PROVIDED RECORDS:
- - - - - - -
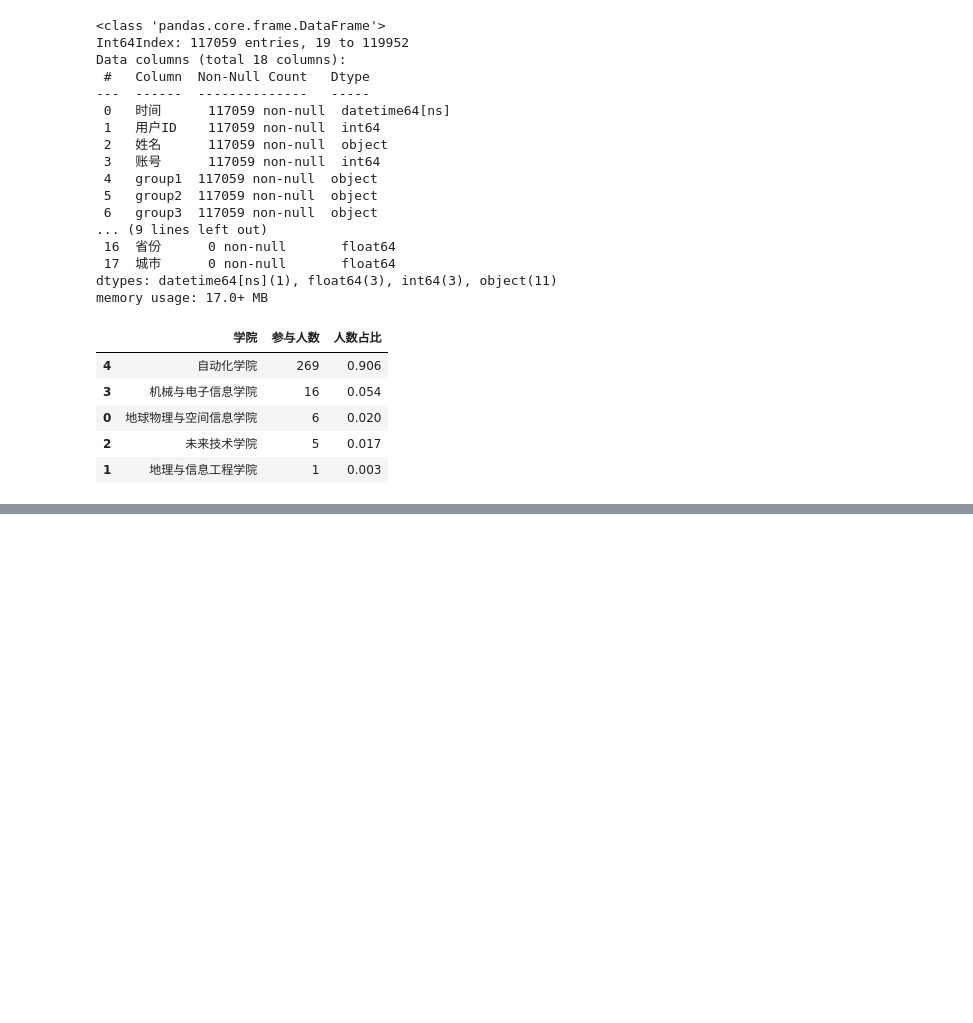
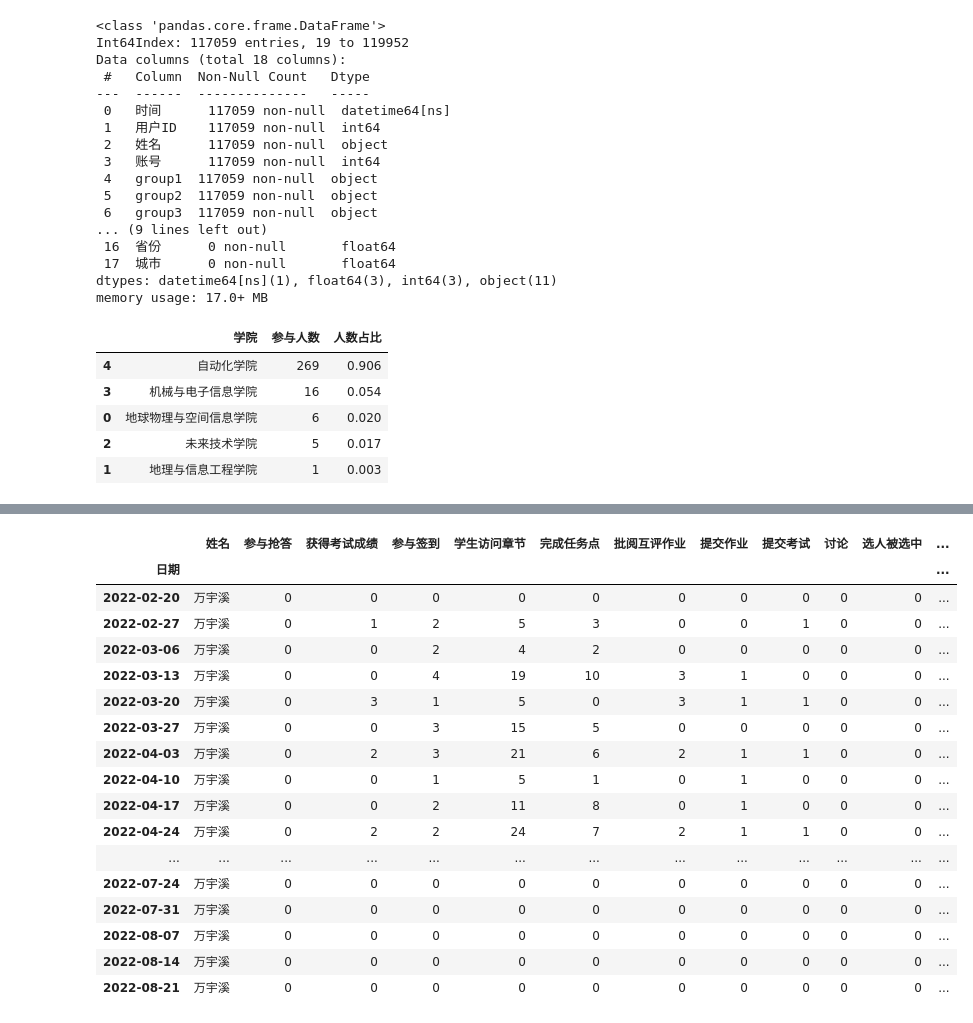
Before and after one commit to Junglepan/Pandas_Learning, a Jupyter notebook: DXWL_DATA/data_processing.ipynb, the cells around one changed output, grey strips where cells are left out. Cells and saved outputs as stored; diff of their text form; code cells hidden in the pictures; blank space fills up the shorter version.

```diff
--- a/DXWL_DATA/data_processing.ipynb
+++ b/DXWL_DATA/data_processing.ipynb
@@ -1122,0 +1264,23 @@ memory usage: 17.0+ MB
+# %%
+new_df_week_dateIndex = new_df_week.iloc[[0,  1,  2,  3,  4,  5,  6,  7,  8,  9, 10, 11, 12, 13, 14, 15, 16,
+            17, 18, 19, 20, 21, 22, 23, 24, 25, 26]].set_index(['日期'])
+new_df_week_dateIndex
+# %% [output]
+|  | 姓名 | 参与抢答 | 获得考试成绩 | 参与签到 | 学生访问章节 | 完成任务点 | 批阅互评作业 | 提交作业 | 提交考试 | 讨论 | 选人被选中 | ... |
+| 日期 |  |  |  |  |  |  |  |  |  |  |  | ... |
+| 2022-02-20 | 万宇溪 | 0 | 0 | 0 | 0 | 0 | 0 | 0 | 0 | 0 | 0 | ... |
+| 2022-02-27 | 万宇溪 | 0 | 1 | 2 | 5 | 3 | 0 | 0 | 1 | 0 | 0 | ... |
+| 2022-03-06 | 万宇溪 | 0 | 0 | 2 | 4 | 2 | 0 | 0 | 0 | 0 | 0 | ... |
+| 2022-03-13 | 万宇溪 | 0 | 0 | 4 | 19 | 10 | 3 | 1 | 0 | 0 | 0 | ... |
+| 2022-03-20 | 万宇溪 | 0 | 3 | 1 | 5 | 0 | 3 | 1 | 1 | 0 | 0 | ... |
+| 2022-03-27 | 万宇溪 | 0 | 0 | 3 | 15 | 5 | 0 | 0 | 0 | 0 | 0 | ... |
+| 2022-04-03 | 万宇溪 | 0 | 2 | 3 | 21 | 6 | 2 | 1 | 1 | 0 | 0 | ... |
+| 2022-04-10 | 万宇溪 | 0 | 0 | 1 | 5 | 1 | 0 | 1 | 0 | 0 | 0 | ... |
+| 2022-04-17 | 万宇溪 | 0 | 0 | 2 | 11 | 8 | 0 | 1 | 0 | 0 | 0 | ... |
+| 2022-04-24 | 万宇溪 | 0 | 2 | 2 | 24 | 7 | 2 | 1 | 1 | 0 | 0 | ... |
+| ... | ... | ... | ... | ... | ... | ... | ... | ... | ... | ... | ... | ... |
+| 2022-07-24 | 万宇溪 | 0 | 0 | 0 | 0 | 0 | 0 | 0 | 0 | 0 | 0 | ... |
+| 2022-07-31 | 万宇溪 | 0 | 0 | 0 | 0 | 0 | 0 | 0 | 0 | 0 | 0 | ... |
+| 2022-08-07 | 万宇溪 | 0 | 0 | 0 | 0 | 0 | 0 | 0 | 0 | 0 | 0 | ... |
+| 2022-08-14 | 万宇溪 | 0 | 0 | 0 | 0 | 0 | 0 | 0 | 0 | 0 | 0 | ... |
+| 2022-08-21 | 万宇溪 | 0 | 0 | 0 | 0 | 0 | 0 | 0 | 0 | 0 | 0 | ... |
```
Also changed, not shown: parts of 6 cells of this notebook, 1 other file.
- - - - - - -
EXERCISE DETAILS:
Output the full material exactly as given, without its pictures.

ANSWER BELOW:
Before and after one commit to Junglepan/Pandas_Learning, a Jupyter notebook: DXWL_DATA/data_processing.ipynb, the cells around one changed output, grey strips where cells are left out. Cells and saved outputs as stored; diff of their text form; code cells hidden in the pictures; blank space fills up the shorter version.

```diff
--- a/DXWL_DATA/data_processing.ipynb
+++ b/DXWL_DATA/data_processing.ipynb
@@ -1122,0 +1264,23 @@ memory usage: 17.0+ MB
+# %%
+new_df_week_dateIndex = new_df_week.iloc[[0,  1,  2,  3,  4,  5,  6,  7,  8,  9, 10, 11, 12, 13, 14, 15, 16,
+            17, 18, 19, 20, 21, 22, 23, 24, 25, 26]].set_index(['日期'])
+new_df_week_dateIndex
+# %% [output]
+|  | 姓名 | 参与抢答 | 获得考试成绩 | 参与签到 | 学生访问章节 | 完成任务点 | 批阅互评作业 | 提交作业 | 提交考试 | 讨论 | 选人被选中 | ... |
+| 日期 |  |  |  |  |  |  |  |  |  |  |  | ... |
+| 2022-02-20 | 万宇溪 | 0 | 0 | 0 | 0 | 0 | 0 | 0 | 0 | 0 | 0 | ... |
+| 2022-02-27 | 万宇溪 | 0 | 1 | 2 | 5 | 3 | 0 | 0 | 1 | 0 | 0 | ... |
+| 2022-03-06 | 万宇溪 | 0 | 0 | 2 | 4 | 2 | 0 | 0 | 0 | 0 | 0 | ... |
+| 2022-03-13 | 万宇溪 | 0 | 0 | 4 | 19 | 10 | 3 | 1 | 0 | 0 | 0 | ... |
+| 2022-03-20 | 万宇溪 | 0 | 3 | 1 | 5 | 0 | 3 | 1 | 1 | 0 | 0 | ... |
+| 2022-03-27 | 万宇溪 | 0 | 0 | 3 | 15 | 5 | 0 | 0 | 0 | 0 | 0 | ... |
+| 2022-04-03 | 万宇溪 | 0 | 2 | 3 | 21 | 6 | 2 | 1 | 1 | 0 | 0 | ... |
+| 2022-04-10 | 万宇溪 | 0 | 0 | 1 | 5 | 1 | 0 | 1 | 0 | 0 | 0 | ... |
+| 2022-04-17 | 万宇溪 | 0 | 0 | 2 | 11 | 8 | 0 | 1 | 0 | 0 | 0 | ... |
+| 2022-04-24 | 万宇溪 | 0 | 2 | 2 | 24 | 7 | 2 | 1 | 1 | 0 | 0 | ... |
+| ... | ... | ... | ... | ... | ... | ... | ... | ... | ... | ... | ... | ... |
+| 2022-07-24 | 万宇溪 | 0 | 0 | 0 | 0 | 0 | 0 | 0 | 0 | 0 | 0 | ... |
+| 2022-07-31 | 万宇溪 | 0 | 0 | 0 | 0 | 0 | 0 | 0 | 0 | 0 | 0 | ... |
+| 2022-08-07 | 万宇溪 | 0 | 0 | 0 | 0 | 0 | 0 | 0 | 0 | 0 | 0 | ... |
+| 2022-08-14 | 万宇溪 | 0 | 0 | 0 | 0 | 0 | 0 | 0 | 0 | 0 | 0 | ... |
+| 2022-08-21 | 万宇溪 | 0 | 0 | 0 | 0 | 0 | 0 | 0 | 0 | 0 | 0 | ... |
```
Also changed, not shown: parts of 6 cells of this notebook, 1 other file.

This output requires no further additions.